◆ **YOUR GOAL**
If a line of the data below holds the string "para", copy it.
━━ DATA SECTION
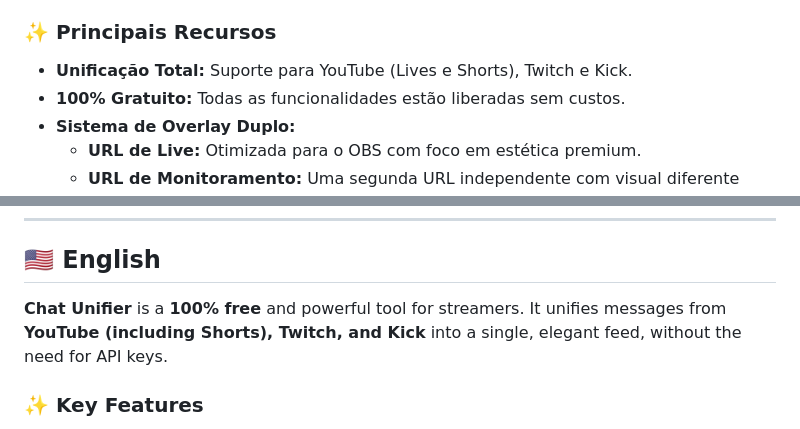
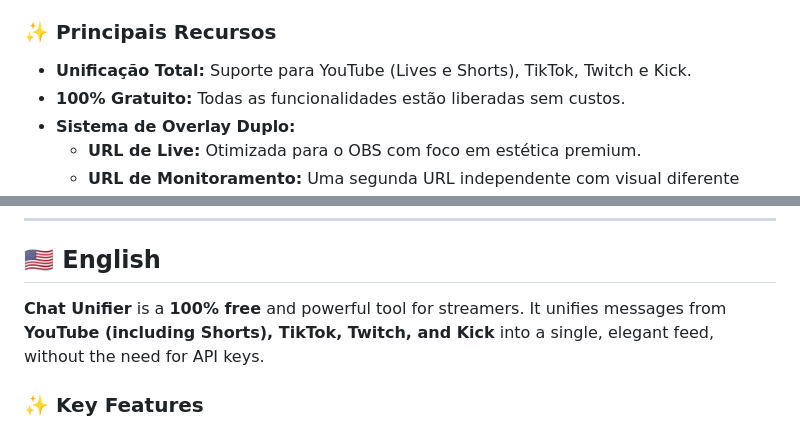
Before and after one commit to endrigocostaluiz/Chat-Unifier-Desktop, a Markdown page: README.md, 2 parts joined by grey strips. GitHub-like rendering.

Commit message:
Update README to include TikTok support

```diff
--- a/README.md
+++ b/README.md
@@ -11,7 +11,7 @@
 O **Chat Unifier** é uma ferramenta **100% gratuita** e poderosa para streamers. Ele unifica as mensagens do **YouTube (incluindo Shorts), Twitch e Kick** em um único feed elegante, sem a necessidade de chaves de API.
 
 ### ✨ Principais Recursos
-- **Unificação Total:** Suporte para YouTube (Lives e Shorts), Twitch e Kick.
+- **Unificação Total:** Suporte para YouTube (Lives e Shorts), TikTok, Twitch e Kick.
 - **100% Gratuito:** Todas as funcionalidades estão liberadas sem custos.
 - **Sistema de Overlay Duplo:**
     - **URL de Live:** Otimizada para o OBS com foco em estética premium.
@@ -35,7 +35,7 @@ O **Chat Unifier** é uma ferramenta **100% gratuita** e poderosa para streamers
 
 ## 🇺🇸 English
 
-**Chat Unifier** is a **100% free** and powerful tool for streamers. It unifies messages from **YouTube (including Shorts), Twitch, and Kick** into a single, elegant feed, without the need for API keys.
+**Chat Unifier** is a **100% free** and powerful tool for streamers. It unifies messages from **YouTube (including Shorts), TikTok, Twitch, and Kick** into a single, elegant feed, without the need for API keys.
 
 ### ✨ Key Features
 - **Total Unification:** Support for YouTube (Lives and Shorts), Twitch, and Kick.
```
━━━━
◆ **EXERCISE SOLUTION**
 O **Chat Unifier** é uma ferramenta **100% gratuita** e poderosa para streamers. Ele unifica as mensagens do **YouTube (incluindo Shorts), Twitch e Kick** em um único feed elegante, sem a necessidade de chaves de API.
-- **Unificação Total:** Suporte para YouTube (Lives e Shorts), Twitch e Kick.
+- **Unificação Total:** Suporte para YouTube (Lives e Shorts), TikTok, Twitch e Kick.
     - **URL de Live:** Otimizada para o OBS com foco em estética premium.
@@ -35,7 +35,7 @@ O **Chat Unifier** é uma ferramenta **100% gratuita** e poderosa para streamers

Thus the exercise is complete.